Eiden Spears Mammoth Lake Sturgeon On Opening Day

Eiden Spears Mammoth Lake Sturgeon On Opening Day

Jon Eiden doesn’t need to embellish this fish story.

The mammoth fish speaks for itself.

Less than two hours into the 2019 sturgeon spearing season, Eiden harvested a long-sought 85.5-inch, 171-pound lake sturgeon, one of the largest ever pulled up through the ice of Lake Winnebago.

Eiden has been spearing alongside his father, John Eiden, since he was in high school, but the sturgeon he speared near Oshkosh on Feb. 9 weighed more than his previous three sturgeons combined.

The fish is believed to be 100 to 130 years old, if not older, meaning it may have hatched in the late 1800s. It’s the longest recorded sturgeon speared in the Winnebago System.

“Disbelief and awe,” the 34-year-old Appleton resident said in describing his emotions. “Seeing it in person right when it came out of the water was unbelievable.

“I knew it was a really big fish, but beyond that I didn’t have an appreciation for what we had and the significance until the day went on and we registered it and saw it was 171 pounds.

“And then we found out it was the big fish people have been talking about that was tagged seven years ago. That’s when the magnitude of everything started to sink in.”

In April 2012, the sturgeon Eiden speared was tagged during a spawning run near the Shawano dam, about 60 miles from Oshkosh, drawing significant buzz in sturgeon spearing circles. (The same fish also was captured by DNR officials eight years prior to that in the same area). That tag enabled Wisconsin DNR sturgeon biologist Ryan Koenigs to track down some of the fish’s history.

The much-talked-about sturgeon eluded spearers until this year.

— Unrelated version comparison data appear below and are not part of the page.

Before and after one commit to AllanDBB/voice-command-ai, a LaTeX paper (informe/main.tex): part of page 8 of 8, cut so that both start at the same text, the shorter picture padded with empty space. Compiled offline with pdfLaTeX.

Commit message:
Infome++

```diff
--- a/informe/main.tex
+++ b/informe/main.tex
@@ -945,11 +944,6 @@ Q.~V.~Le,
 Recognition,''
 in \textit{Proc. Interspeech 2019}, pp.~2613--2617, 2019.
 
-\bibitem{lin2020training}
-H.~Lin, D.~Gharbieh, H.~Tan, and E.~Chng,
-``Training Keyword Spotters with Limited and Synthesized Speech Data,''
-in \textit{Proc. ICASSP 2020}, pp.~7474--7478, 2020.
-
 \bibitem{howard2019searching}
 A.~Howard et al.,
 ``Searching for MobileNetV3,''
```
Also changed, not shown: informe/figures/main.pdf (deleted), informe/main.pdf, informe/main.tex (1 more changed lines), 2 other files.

Eiden’s father first spotted the sturgeon at about 8:45 a.m. on opening morning as the men looked through their ice shanty hole. The fish was swimming along the bottom in about 10.5 feet of water with relatively good visibility.

Eiden speared the sturgeon slightly behind the midway point of its body, but neither he nor his father realized the overall size until it inched closer to the surface. Eiden said the largest of his three sturgeons in previous years weighed about 60 pounds; he last speared a fish in 2015.

“(Feb. 9) was a blur of telling the story to people,” said Eiden, noting he ended up meeting the biologist that day who netted his sturgeon for tagging back in 2012. “It’s kind of a surreal flurry of action all because of a fish being hauled out of the ice.”

Eiden’s sturgeon this year stretched 85.5 inches, setting a record for the longest sturgeon speared in the Winnebago System, surpassing an 84.5-inch sturgeon (weighing 143.7 pounds) speared last season by Kyle Jenkins of Oshkosh.

The heaviest lake sturgeon confirmed speared in the Winnebago System was a 212.2-pound fish harvested by Ron Grishaber of Appleton on opening day of the 2010 season. That fish checked in at 84.2 inches long.

Eiden said he was thankful to share the experience with his father.

“I have a long list of incredible adventures with him, memories that will last a lifetime — and more often than not it ends with me getting to take the shot,” he said. “He’s a really incredible dad and something for me to aspire to as a young father.”

The Eidens were among thousands of spearers who have ventured onto Lake Winnebago and the Upriver Lakes in east-central Wisconsin this month for the annual sturgeon spearing season. The season continues through Feb. 24, or until harvest caps are met. Spearing hours are 7 a.m. to 1 p.m.

A total of 12,890 licenses from 70 Wisconsin counties and 32 other states were sold this season. Of that figure, 12,411 licenses were for Lake Winnebago and 479 licenses were for the Upriver Lakes (Lakes Butte des Morts, Winneconne and Poygan).

The Winnebago System is home to one of the world’s largest self-sustaining populations of lake sturgeon, with an estimated 40,000-plus adult fish.

Lake sturgeon can grow to more than 200 pounds, making them the largest fish in the Great Lakes. They are considered living fossils since they have survived, virtually unchanged, for more than 100 million years.

“Although this fish (that Eiden speared) is no longer in the population, what she represented still persists,” Koenigs said. “This fish was an example of the big fish that call the Winnebago System home, but I assure you she was not alone. In fact, there have been fish longer than 83 inches harvested during each of the past three spearing seasons.

“It’s only a matter of time until another sturgeon is captured from this population and captivates the attention and dreams of thousands of spearers and sturgeon enthusiasts.”